Having all of this in one place is one of the major benefits of Florence, Jonathan said. It acts as a portal for pharmacists, nurses, GPs and other clinical staff, enabling them to access all of the relevant information in the same place. Florence also provides training, if needed, to help ensure that practices are supported in making the change.
Better patient outcomes, increased efficiency and cost savings
Jonathan spoke of the work that Florence can do to improve patient outcomes and save time.
“If you need to titrate people up, our algorithms can help you to do that in a way which reduces the need for multiple clinician input. For example, a use case of Florence in Bedfordshire shows that you can get people onto dual therapy in about two clinical consultations rather than ten. So there’s a significant saving in supporting people with uncontrolled hypertension.”
There are significant benefits for population blood pressure management, Jonathan continued; patients can be uploaded in bulk to the platform, and the ones needing intervention can easily be picked up by practices for further check-ups.
Florence can help to achieve clinical capacity and to undertake clinical reviews, providing workflow and even sourcing locum pharmacists who can run virtual clinics. Project management support is also available for those practices who need it.
After working with several different ICSs, the process of adoption and integration has been refined. John joined the discussion to comment on the success of the solution for those early adopters. “We’ve worked with four or five different ICSs over the past 12 months to implement this at scale. We’ve got a pretty good process now for getting this implemented, adopted, and loved across PCNs, place and ICSs.” He added that co-design is “absolutely key” to success.
John went on to describe how monthly and quarterly feedback sessions allow Generated Health to continue to develop and tweak Florence to suit demand and requirements.
“We’re now well versed in a lot of the challenges our customers experience when they deploy a technology at scale,” John said. “We appreciate that it’s a change, and that it’s a slightly new way of working. I think we’ve got to the point now where we have a robust structure.”
John finished up the session by talking about the TARGETBP programme, which aims to enable patients to care for themselves, to reduce work in clinical teams, and to improve health outcomes across the board.

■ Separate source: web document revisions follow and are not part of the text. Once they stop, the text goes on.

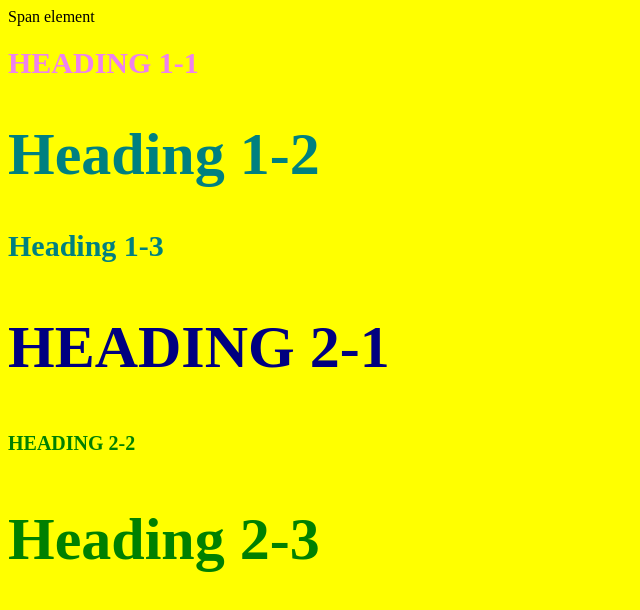
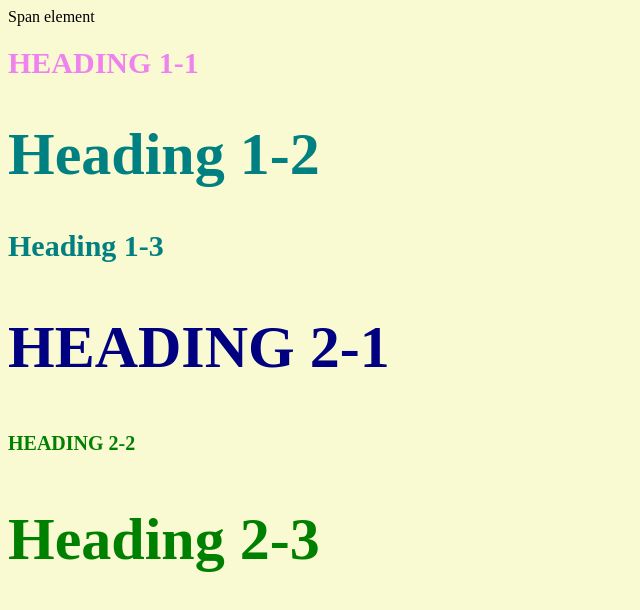
Before and after one commit to mcthorn7/cartoon-hero-, a plain HTML site: page style-test.html in a window 1280 px wide. Shown: the whole page, without its empty margins (0-640 px from the left). Drawn offline with Linux system fonts and the light colour scheme.

Commit message:
changed yellow to  lightgoldenrodyellow

```diff
--- a/CSS/test.css
+++ b/CSS/test.css
@@ -1,4 +1,4 @@
-body{background-color: yellow}
+body{background-color: lightgoldenrodyellow}
 h1{
 font-size: 30px;
 color: teal;
```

“Clinical outcomes do not get better by monitoring patients alone, you have to give patients the opportunity to learn and break bad habits, and to form healthier new ones, and that’s what we see from our evidence time and time again.”
Many thanks to Jonathan and John for joining us.